Average interest rates for years 1 + 2 + conversion fee
|For comparision||HDB Loan||2.60||N/A|
Best refinancing strategy
(i) Most banks charge an early repayment penalty of 1.5 per cent for repayment of the loan within the penalty period, which is 2 years for variable-rate loans and 3 years for fixed-rate loans. There is also a 0.4 per cent legal subsidy clawback for loan repayment within the first 3 years.
(ii) Two refinancing strategies work well. The first is to wait until the end of year 2 then switch to another bank. That way, you will avoid the 1.5 per cent penalty. You must, however, pay the 0.4 per cent legal subsidy clawback. The ave. rates shown in the table are calculated as follows: ((Interest rates in years 1 + 2 + the legal subsidy clawback)/2).
(iii) The second strategy which works even better is to refinance at the same bank. It is often called "converting" your home loan instead of "refinancing" it. At the end of year 2, your rates are set to rise again in year 3. Then, it is best to go to your bank and say, "I do not wish to pay your year 3 interest rates. I prefer to go back to paying year 1 rates so I would like to refinance my home loan." Surprisingly, the bank will not oppose this. They know if they do not agree, you will take your business to another bank.
(iv) The cost of refinancing at the same bank is usually $500 but a few banks charge $800. It is called "a conversion" or "re-pricing" fee. It is "negotiable" which means with a little effort, you may be able to get your bank to waive it. Also, you should not pay the legal subsidy clawback of 0.4 per cent. Since you are staying with the same bank, there is no justification for the bank to charge it. (If you move to another bank, however, you will probably be required to pay a new set of legal fees.)
(v) For a $200,000 loan, an $800 conversion fee is exactly 0.4 per cent. For larger loans, the $800 is slightly less than 0.4 per cent. For smaller loans, it is slightly more.
(vi) The table above shows the average interest rate for 2 years plus 0.4 per cent -- (which is the legal subsidy clawback or the conversion fee, both which come to about 0.4 per cent).

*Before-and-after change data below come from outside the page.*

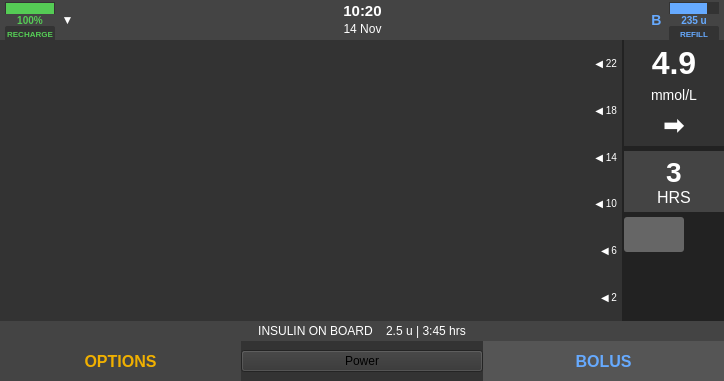
Qt form mainwindow.ui (moazsholook/COMP3004_Proj) before a commit.
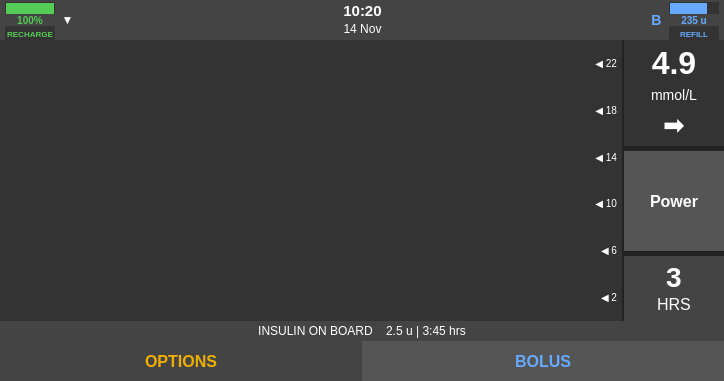
The same form after that commit. Icons and pictures are not drawn.

What changed in the file:
```diff
--- a/mainwindow.ui
+++ b/mainwindow.ui
@@ -586,6 +586,31 @@
            </layout>
           </widget>
          </item>
+         <item>
+          <widget class="QPushButton" name="powerButton">
+           <property name="minimumSize">
+            <size>
+             <width>100</width>
+             <height>100</height>
+            </size>
+           </property>
+           <property name="styleSheet">
+            <string notr="true">QPushButton {
+  background-color: #555555;
+  color: #FFFFFF;
+  border: none;
+  font-size: 16px;
+  font-weight: bold;
+}
+QPushButton:pressed {
+  background-color: #444444;
+}</string>
+           </property>
+           <property name="text">
+            <string>Power</string>
+           </property>
+          </widget>
+         </item>
          <item>
           <widget class="QFrame" name="hoursFrame">
            <property name="minimumSize">
@@ -648,54 +673,6 @@
            </layout>
           </widget>
          </item>
-         <item>
-          <widget class="QPushButton" name="tandemLogoButton">
-           <property name="sizePolicy">
-            <sizepolicy hsizetype="Fixed" vsizetype="Fixed">
-             <horstretch>0</horstretch>
-             <verstretch>0</verstretch>
-            </sizepolicy>
-           </property>
-           <property name="minimumSize">
-            <size>
-             <width>60</width>
-             <height>35</height>
-            </size>
-           </property>
-           <property name="maximumSize">
-            <size>
-             <width>60</width>
-             <height>35</height>
-            </size>
-           </property>
-           <property name="styleSheet">
-            <string notr="true">QPushButton {
-  background-color: #666666;
-  border: none;
-  border-radius: 3px;
-}
-QPushButton:pressed {
-  background-color: #555555;
-}</string>
-           </property>
-           <property name="text">
-            <string/>
-           </property>
-          </widget>
-         </item>
-         <item>
-          <spacer name="rightSideSpacer">
-           <property name="orientation">
-            <enum>Qt::Vertical</enum>
-           </property>
-           <property name="sizeHint" stdset="0">
-            <size>
-             <width>20</width>
-             <height>5</height>
-            </size>
-           </property>
-          </spacer>
-         </item>
         </layout>
        </item>
       </layout>
@@ -805,13 +782,6 @@
            </property>
           </widget>
          </item>
-         <item>
-          <widget class="QPushButton" name="powerButton">
-           <property name="text">
-            <string>Power</string>
-           </property>
-          </widget>
-         </item>
          <item>
           <widget class="QPushButton" name="bolusButton">
            <property name="minimumSize">
```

The formula is (the interest rates for year 1 + year 2 + 0.4) / 2. Using Standard Chartered HDB loan as an example, the numbers are (2.75 + 3.25 + 0.4)/2 = 3.2 per cent.
Refinancing does not result in huge savings but it is worth it since the refinancing rates are lower than the alternative of paying the year 3 interest rates. On average, the savings is about 0.3 per cent. It means the savings is $750 per year for each $250K borrowed. For a $500K loan, the savings would be $1,500 per year.

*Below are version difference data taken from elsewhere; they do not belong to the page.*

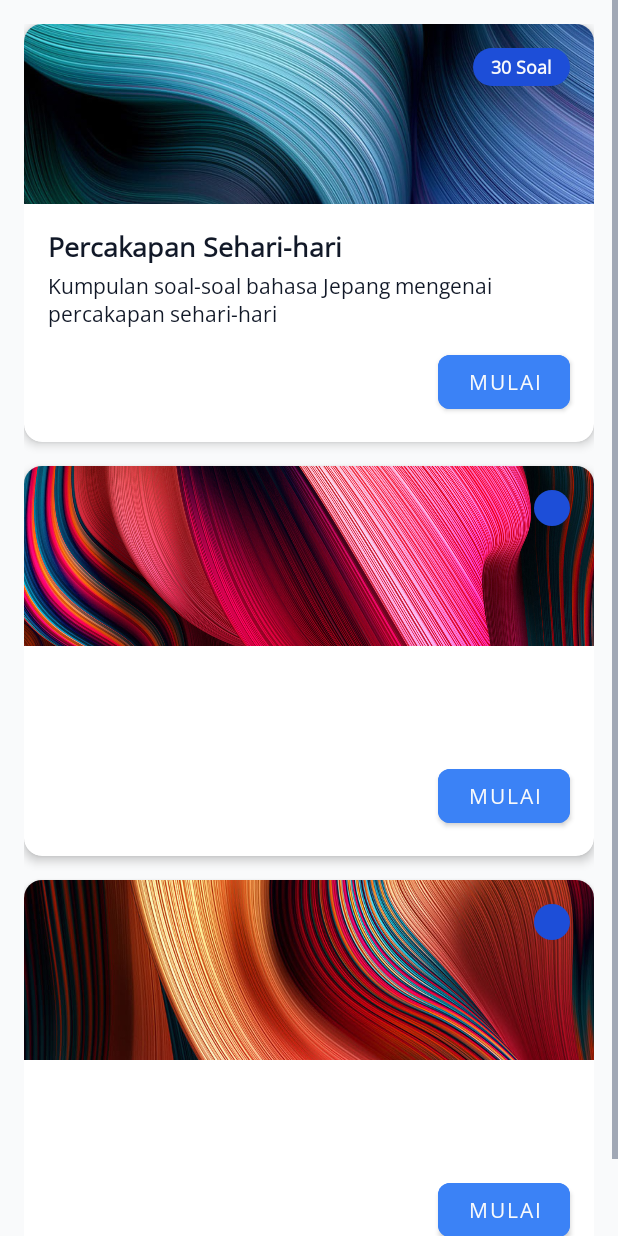
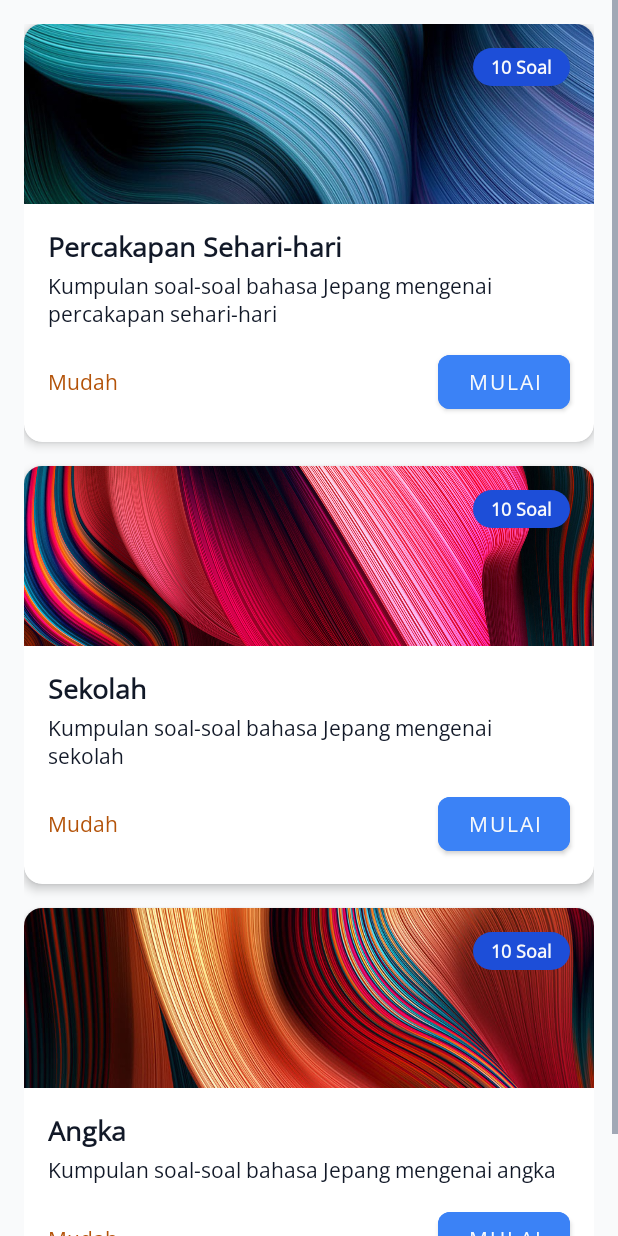
Before and after one commit to ydwhf/SMKPMK-Siswa, an Android app: the ListSoalActivity screen opened directly, with no data from a screen before it, on a phone screen of 412 x 824 dp. Run offline under Robolectric (Android 15) with nearby library versions, the phone set to English and light mode, and no system bars.

Commit message:
List Soal Layout

```diff
--- a/app/src/main/java/com/bismillah/tesfft/ListSoalActivity.kt
+++ b/app/src/main/java/com/bismillah/tesfft/ListSoalActivity.kt
@@ -1,8 +1,10 @@
 package com.bismillah.tesfft
 
+import android.content.Intent
 import androidx.appcompat.app.AppCompatActivity
 import android.os.Bundle
 import com.bismillah.tesfft.databinding.ActivityListSoalBinding
+import com.bismillah.tesfft.soal.SoalTema1Activity
 
 class ListSoalActivity : AppCompatActivity() {
     private lateinit var binding: ActivityListSoalBinding
@@ -11,5 +13,18 @@ class ListSoalActivity : AppCompatActivity() {
         super.onCreate(savedInstanceState)
         binding = ActivityListSoalBinding.inflate(layoutInflater)
         setContentView(binding.root)
+
+        binding.btnMulai.setOnClickListener()
+        {
+            startActivity(Intent(this, SoalTema1Activity::class.java))
+        }
+        binding.btnMulai2.setOnClickListener()
+        {
+
+        }
+        binding.btnMulai3.setOnClickListener()
+        {
+
+        }
     }
 }
--- a/app/src/main/res/layout/activity_list_soal.xml
+++ b/app/src/main/res/layout/activity_list_soal.xml
@@ -9,13 +9,11 @@
 
 <LinearLayout
     android:layout_width="match_parent"
-    android:layout_height="match_parent"
+    android:layout_height="wrap_content"
     android:orientation="vertical"
     android:padding="16dp">
 
-    <com.google.android.material.card.MaterialCardView xmlns:android="http://schemas.android.com/apk/res/android"
-        xmlns:app="http://schemas.android.com/apk/res-auto"
-        xmlns:tools="http://schemas.android.com/tools"
+    <com.google.android.material.card.MaterialCardView
         android:layout_width="match_parent"
         android:layout_height="wrap_content"
         android:layout_marginBottom="16dp"
@@ -47,12 +45,12 @@
                 android:textColor="@color/gray_50"
                 android:textSize="12sp"
                 android:textStyle="bold"
-                android:text="30 Soal"
+                android:text="10 Soal"
                 app:layout_constraintEnd_toEndOf="parent"
                 app:layout_constraintTop_toTopOf="parent" />
 
             <TextView
-                android:id="@+id/tvTemaTitle2"
+                android:id="@+id/tvTemaTitle"
                 android:layout_width="0dp"
                 android:layout_height="wrap_content"
                 android:layout_marginStart="16dp"
@@ -67,7 +65,7 @@
                 app:layout_constraintTop_toBottomOf="@id/ivTemaBanner" />
 
             <TextView
-                android:id="@+id/tvDeskripsi2"
+                android:id="@+id/tvDeskripsi"
                 android:layout_width="0dp"
                 android:layout_height="wrap_content"
                 android:layout_marginStart="16dp"
@@ -80,10 +78,10 @@
                 android:textSize="14sp"
                 app:layout_constraintEnd_toEndOf="parent"
                 app:layout_constraintStart_toStartOf="parent"
-                app:layout_constraintTop_toBottomOf="@id/tvTemaTitle2" />
+                app:layout_constraintTop_toBottomOf="@id/tvTemaTitle" />
 
             <com.google.android.material.button.MaterialButton
-                android:id="@+id/btnMulai2"
+                android:id="@+id/btnMulai"
                 android:layout_width="wrap_content"
                 android:layout_height="wrap_content"
                 android:layout_marginTop="12dp"
@@ -95,10 +93,10 @@
                 app:cornerRadius="8dp"
                 app:layout_constraintBottom_toBottomOf="parent"
                 app:layout_constraintEnd_toEndOf="parent"
-                app:layout_constraintTop_toBottomOf="@id/tvDeskripsi2" />
+                app:layout_constraintTop_toBottomOf="@id/tvDeskripsi" />
 
             <TextView
-                android:id="@+id/tvKesulitan2"
+                android:id="@+id/tvKesulitan"
                 android:layout_width="wrap_content"
                 android:layout_height="wrap_content"
                 android:layout_marginStart="16dp"
@@ -106,18 +104,16 @@
                 android:gravity="center_vertical"
                 android:textColor="@color/amber_700"
                 android:textSize="14sp"
-                app:layout_constraintBottom_toBottomOf="@id/btnMulai2"
+                android:text="Mudah"
+                app:layout_constraintBottom_toBottomOf="@id/btnMulai"
                 app:layout_constraintStart_toStartOf="parent"
-                app:layout_constraintTop_toTopOf="@id/btnMulai2"
-                tools:text="Mudah" />
+                app:layout_constraintTop_toTopOf="@id/btnMulai" />
 
         </androidx.constraintlayout.widget.ConstraintLayout>
 
     </com.google.android.material.card.MaterialCardView>
 
-    <com.google.android.material.card.MaterialCardView xmlns:android="http://schemas.android.com/apk/res/android"
-        xmlns:app="http://schemas.android.com/apk/res-auto"
-        xmlns:tools="http://schemas.android.com/tools"
+    <com.google.android.material.card.MaterialCardView
         android:layout_width="match_parent"
         android:layout_height="wrap_content"
         android:layout_marginBottom="16dp"
@@ -148,13 +144,13 @@
                 android:paddingBottom="4dp"
                 android:textColor="@color/gray_50"
                 android:textSize="12sp"
+                android:text="10 Soal"
                 android:textStyle="bold"
                 app:layout_constraintEnd_toEndOf="parent"
-                app:layout_constraintTop_toTopOf="parent"
-                tools:text="30 Soal" />
+                app:layout_constraintTop_toTopOf="parent" />
 
             <TextView
-                android:id="@+id/tvTemaTitle"
+                android:id="@+id/tvTemaTitle2"
                 android:layout_width="0dp"
                 android:layout_height="wrap_content"
                 android:layout_marginStart="16dp"
@@ -163,13 +159,13 @@
                 android:textColor="@color/gray_900"
                 android:textSize="18sp"
                 android:textStyle="bold"
+                android:text="Sekolah"
                 app:layout_constraintEnd_toEndOf="parent"
                 app:layout_constraintStart_toStartOf="parent"
-                app:layout_constraintTop_toBottomOf="@id/ivTemaBanner2"
-                tools:text="Matematika Dasar" />
+                app:layout_constraintTop_toBottomOf="@id/ivTemaBanner2" />
 
             <TextView
-                android:id="@+id/tvDeskripsi"
+                android:id="@+id/tvDeskripsi2"
                 android:layout_width="0dp"
                 android:layout_height="wrap_content"
                 android:layout_marginStart="16dp"
@@ -179,13 +175,13 @@
                 android:maxLines="2"
                 android:textColor="@color/gray_900"
                 android:textSize="14sp"
+                android:text="Kumpulan soal-soal bahasa Jepang mengenai sekolah"
                 app:layout_constraintEnd_toEndOf="parent"
                 app:layout_constraintStart_toStartOf="parent"
-                app:layout_constraintTop_toBottomOf="@id/tvTemaTitle"
-                tools:text="Kumpulan soal-soal matematika dasar untuk meningkatkan kemampuan berhitung dan logika." />
+                app:layout_constraintTop_toBottomOf="@id/tvTemaTitle2" />
 
             <com.google.android.material.button.MaterialButton
-                android:id="@+id/btnMulai"
+                android:id="@+id/btnMulai2"
                 android:layout_width="wrap_content"
                 android:layout_height="wrap_content"
                 android:layout_marginTop="12dp"
@@ -197,10 +193,10 @@
                 app:cornerRadius="8dp"
                 app:layout_constraintBottom_toBottomOf="parent"
                 app:layout_constraintEnd_toEndOf="parent"
-                app:layout_constraintTop_toBottomOf="@id/tvDeskripsi" />
+                app:layout_constraintTop_toBottomOf="@id/tvDeskripsi2" />
 
             <TextView
-                android:id="@+id/tvKesulitan"
+                android:id="@+id/tvKesulitan2"
                 android:layout_width="wrap_content"
                 android:layout_height="wrap_content"
                 android:layout_marginStart="16dp"
@@ -208,18 +204,16 @@
                 android:gravity="center_vertical"
                 android:textColor="@color/amber_700"
                 android:textSize="14sp"
-                app:layout_constraintBottom_toBottomOf="@id/btnMulai"
+                android:text="Mudah"
+                app:layout_constraintBottom_toBottomOf="@id/btnMulai2"
                 app:layout_constraintStart_toStartOf="parent"
-                app:layout_constraintTop_toTopOf="@id/btnMulai"
-                tools:text="Mudah" />
+                app:layout_constraintTop_toTopOf="@id/btnMulai2" />
 
         </androidx.constraintlayout.widget.ConstraintLayout>
 
     </com.google.android.material.card.MaterialCardView>
 
-    <com.google.android.material.card.MaterialCardView xmlns:android="http://schemas.android.com/apk/res/android"
-        xmlns:app="http://schemas.android.com/apk/res-auto"
-        xmlns:tools="http://schemas.android.com/tools"
+    <com.google.android.material.card.MaterialCardView
         android:layout_width="match_parent"
         android:layout_height="wrap_content"
         android:layout_marginBottom="16dp"
@@ -249,11 +243,11 @@
                 android:paddingEnd="12dp"
                 android:paddingBottom="4dp"
                 android:textColor="@color/gray_50"
+                android:text="10 Soal"
                 android:textSize="12sp"
                 android:textStyle="bold"
                 app:layout_constraintEnd_toEndOf="parent"
-                app:layout_constraintTop_toTopOf="parent"
-                tools:text="30 Soal" />
+                app:layout_constraintTop_toTopOf="parent"/>
 
             <TextView
                 android:id="@+id/tvTemaTitle3"
@@ -265,10 +259,10 @@
                 android:textColor="@color/gray_900"
                 android:textSize="18sp"
                 android:textStyle="bold"
+                android:text="Angka"
                 app:layout_constraintEnd_toEndOf="parent"
                 app:layout_constraintStart_toStartOf="parent"
-                app:layout_constraintTop_toBottomOf="@id/ivTemaBanner3"
-                tools:text="Matematika Dasar" />
+                app:layout_constraintTop_toBottomOf="@id/ivTemaBanner3" />
 
             <TextView
                 android:id="@+id/tvDeskripsi3"
@@ -281,10 +275,10 @@
                 android:maxLines="2"
                 android:textColor="@color/gray_900"
                 android:textSize="14sp"
+                android:text="Kumpulan soal-soal bahasa Jepang mengenai angka"
                 app:layout_constraintEnd_toEndOf="parent"
                 app:layout_constraintStart_toStartOf="parent"
-                app:layout_constraintTop_toBottomOf="@id/tvTemaTitle3"
-                tools:text="Kumpulan soal-soal matematika dasar untuk meningkatkan kemampuan berhitung dan logika." />
+                app:layout_constraintTop_toBottomOf="@id/tvTemaTitle3" />
 
             <com.google.android.material.button.MaterialButton
                 android:id="@+id/btnMulai3"
@@ -310,13 +304,14 @@
                 android:gravity="center_vertical"
                 android:textColor="@color/amber_700"
                 android:textSize="14sp"
+                android:text="Mudah"
                 app:layout_constraintBottom_toBottomOf="@id/btnMulai3"
                 app:layout_constraintStart_toStartOf="parent"
-                app:layout_constraintTop_toTopOf="@id/btnMulai3"
-                tools:text="Mudah" />
+                app:layout_constraintTop_toTopOf="@id/btnMulai3" />
 
         </androidx.constraintlayout.widget.ConstraintLayout>
 
     </com.google.android.material.card.MaterialCardView>
+
 </LinearLayout>
 </ScrollView>
```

HDB's rates are cheapest
HDB's 2.6 per cent concessionary rate loans are cheaper than any bank rates. They also have these 4 advantages:
a. HDB is considered to be more helpful should you hit on hard times and default on your home loan.

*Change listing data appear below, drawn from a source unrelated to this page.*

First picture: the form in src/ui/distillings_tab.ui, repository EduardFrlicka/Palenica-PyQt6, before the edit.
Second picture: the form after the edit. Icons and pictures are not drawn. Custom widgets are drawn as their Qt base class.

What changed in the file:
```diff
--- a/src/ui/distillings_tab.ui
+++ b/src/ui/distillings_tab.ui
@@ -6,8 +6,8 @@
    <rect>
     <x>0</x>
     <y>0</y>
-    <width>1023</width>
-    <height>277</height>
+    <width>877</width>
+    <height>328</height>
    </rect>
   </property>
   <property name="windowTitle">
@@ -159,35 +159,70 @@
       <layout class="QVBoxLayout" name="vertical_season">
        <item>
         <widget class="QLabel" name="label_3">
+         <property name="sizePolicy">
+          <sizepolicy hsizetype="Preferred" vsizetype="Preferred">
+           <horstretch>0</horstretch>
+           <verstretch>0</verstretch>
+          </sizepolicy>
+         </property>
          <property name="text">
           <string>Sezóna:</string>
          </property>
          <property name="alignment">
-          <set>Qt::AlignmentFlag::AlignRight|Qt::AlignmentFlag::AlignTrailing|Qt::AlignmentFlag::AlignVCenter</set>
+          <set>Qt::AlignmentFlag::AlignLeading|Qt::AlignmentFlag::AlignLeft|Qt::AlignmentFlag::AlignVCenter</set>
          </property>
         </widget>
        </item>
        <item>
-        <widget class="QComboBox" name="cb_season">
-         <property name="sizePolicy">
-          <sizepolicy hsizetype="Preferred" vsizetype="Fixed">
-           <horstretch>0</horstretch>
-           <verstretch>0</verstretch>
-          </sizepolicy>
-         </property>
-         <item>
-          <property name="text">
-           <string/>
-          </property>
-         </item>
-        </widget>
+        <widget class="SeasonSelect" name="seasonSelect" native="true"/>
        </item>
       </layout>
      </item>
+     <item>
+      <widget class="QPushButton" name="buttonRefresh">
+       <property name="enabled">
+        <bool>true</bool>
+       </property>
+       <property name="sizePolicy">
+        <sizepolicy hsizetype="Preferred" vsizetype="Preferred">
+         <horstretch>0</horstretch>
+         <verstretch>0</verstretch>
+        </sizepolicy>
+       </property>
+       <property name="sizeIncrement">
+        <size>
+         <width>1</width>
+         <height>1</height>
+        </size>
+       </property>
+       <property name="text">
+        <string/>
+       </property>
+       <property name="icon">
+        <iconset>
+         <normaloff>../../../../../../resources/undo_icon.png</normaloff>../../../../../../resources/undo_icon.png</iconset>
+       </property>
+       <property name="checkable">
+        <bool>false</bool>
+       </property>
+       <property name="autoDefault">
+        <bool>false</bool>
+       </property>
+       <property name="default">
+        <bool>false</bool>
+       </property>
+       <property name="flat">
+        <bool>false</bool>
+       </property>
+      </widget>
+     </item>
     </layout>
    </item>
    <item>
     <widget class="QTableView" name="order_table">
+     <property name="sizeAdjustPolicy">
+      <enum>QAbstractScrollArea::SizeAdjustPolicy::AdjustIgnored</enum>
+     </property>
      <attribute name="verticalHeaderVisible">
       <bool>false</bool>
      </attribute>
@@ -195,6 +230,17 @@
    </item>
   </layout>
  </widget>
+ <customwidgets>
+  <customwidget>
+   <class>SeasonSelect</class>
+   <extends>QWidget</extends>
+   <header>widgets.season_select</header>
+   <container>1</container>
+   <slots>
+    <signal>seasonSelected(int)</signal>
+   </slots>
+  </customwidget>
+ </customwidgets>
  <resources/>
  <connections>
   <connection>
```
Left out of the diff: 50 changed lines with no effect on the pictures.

b. HDB adjusts interest rates slowly. This is helpful when rates are rising, as they are now.
c. HDB loans give flexibility. It is easy to take an HDB loan then switch to a bank loan. But you cannot take a bank loan and later refinance it with an HDB concessionary rate loan.
d. CPF rules require that bank borrowers pay 5 per cent of an HDB flat's purchase price in cash (from Jan 1, 2006). HDB loans do not have this cash requirement.
Best Home Loans: Private
Best Home Loans: HDB